Prompt>
Return each line in the records below that includes "development".

Records excerpted from a collection
..........
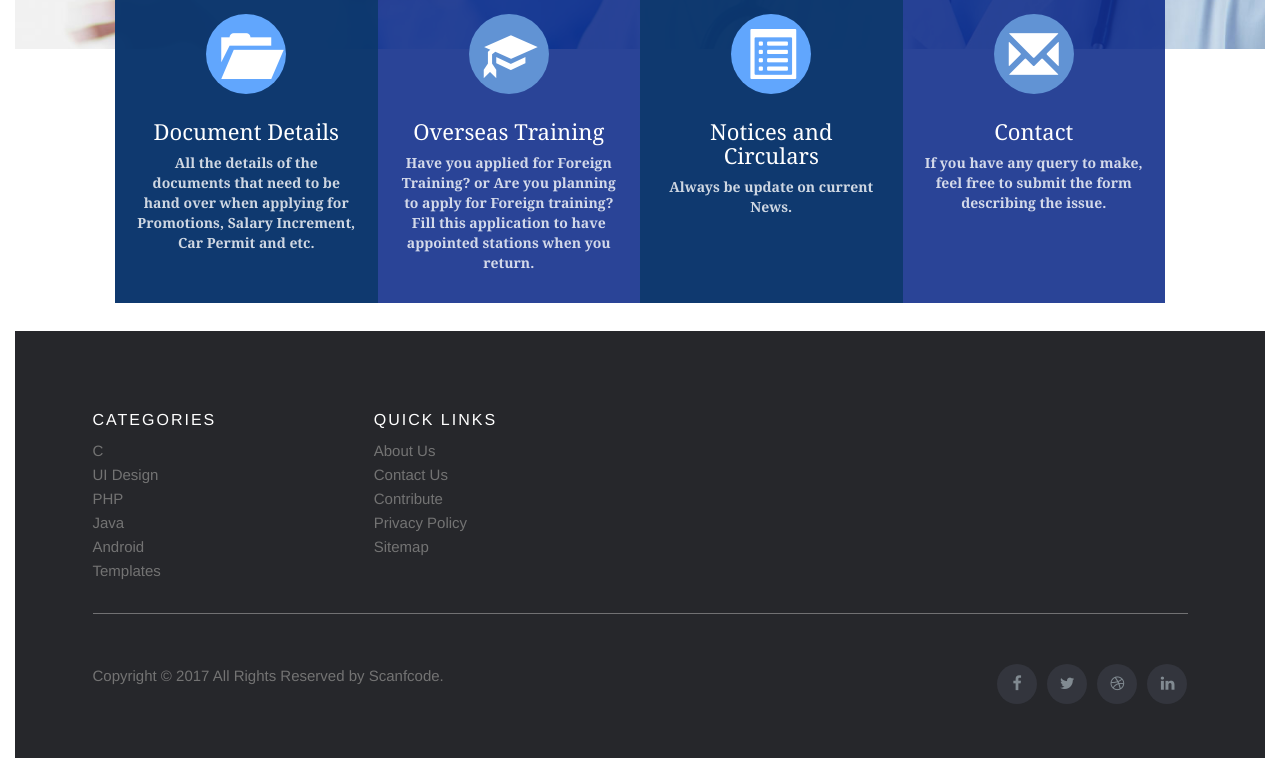
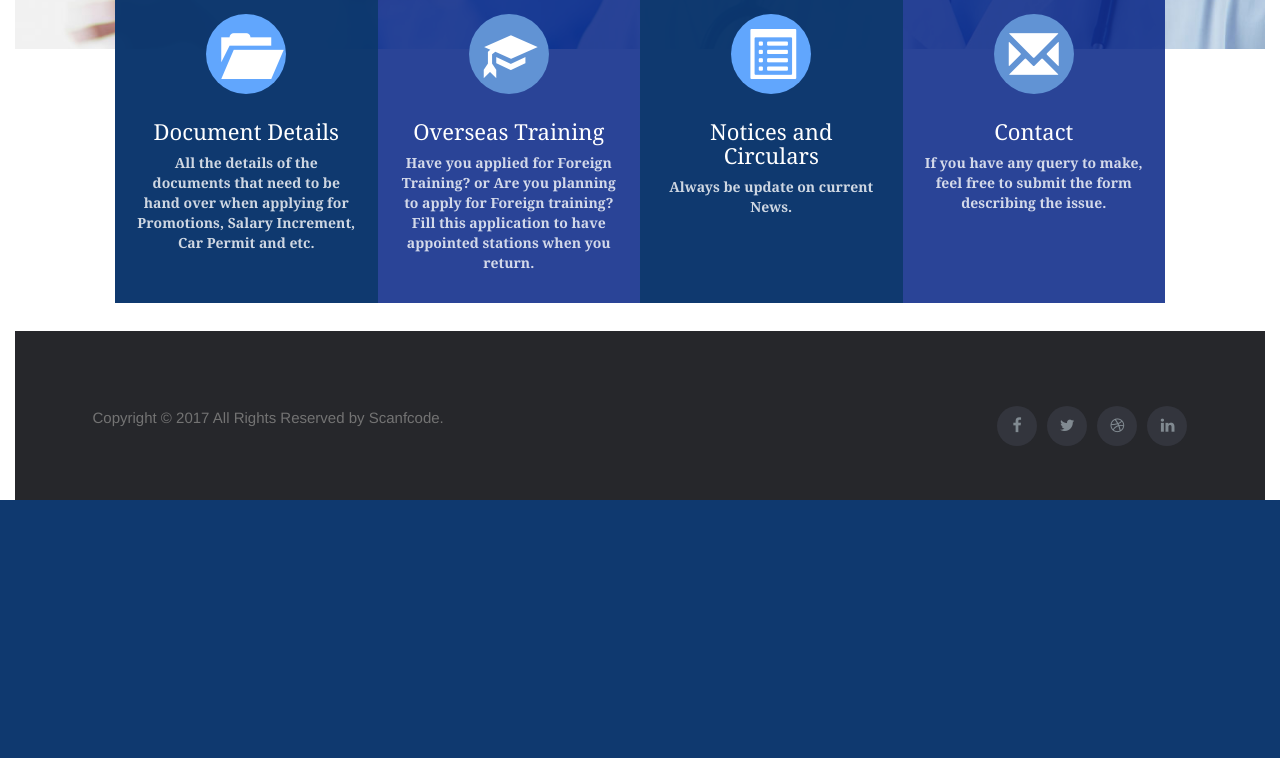
Before and after one commit to AfraHussaindeen/NewProject, a PHP site: page / in a window 1280 px wide. Shown: the part 699-1457 px from the top of the page. After the commit the page ends 1199 px from the top, so only its background shows below. Run offline with PHP 8.4, Linux system fonts and the light colour scheme; some libraries are stand-ins or nearby versions.

```diff
--- a/app/views/home/index.php
+++ b/app/views/home/index.php
@@ -97,35 +97,7 @@
 		</section>
 		<!-- Site footer -->
     <footer class="site-footer">
-      <div class="container">
-        <div class="row">
 
-
-          <div class="col-xs-6 col-md-3">
-            <h6>Categories</h6>
-            <ul class="footer-links">
-              <li><a href="http://scanfcode.com/category/c-language/">C</a></li>
-              <li><a href="http://scanfcode.com/category/front-end-development/">UI Design</a></li>
-              <li><a href="http://scanfcode.com/category/back-end-development/">PHP</a></li>
-              <li><a href="http://scanfcode.com/category/java-programming-language/">Java</a></li>
-              <li><a href="http://scanfcode.com/category/android/">Android</a></li>
-              <li><a href="http://scanfcode.com/category/templates/">Templates</a></li>
-            </ul>
-          </div>
-
-          <div class="col-xs-6 col-md-3">
-            <h6>Quick Links</h6>
-            <ul class="footer-links">
-              <li><a href="http://scanfcode.com/about/">About Us</a></li>
-              <li><a href="http://scanfcode.com/contact/">Contact Us</a></li>
-              <li><a href="http://scanfcode.com/contribute-at-scanfcode/">Contribute</a></li>
-              <li><a href="http://scanfcode.com/privacy-policy/">Privacy Policy</a></li>
-              <li><a href="http://scanfcode.com/sitemap/">Sitemap</a></li>
-            </ul>
-          </div>
-        </div>
-        <hr>
-      </div>
       <div class="container">
         <div class="row">
           <div class="col-md-8 col-sm-6 col-xs-12">
```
..........
Task output>
-              <li><a href="http://scanfcode.com/category/front-end-development/">UI Design</a></li>
-              <li><a href="http://scanfcode.com/category/back-end-development/">PHP</a></li>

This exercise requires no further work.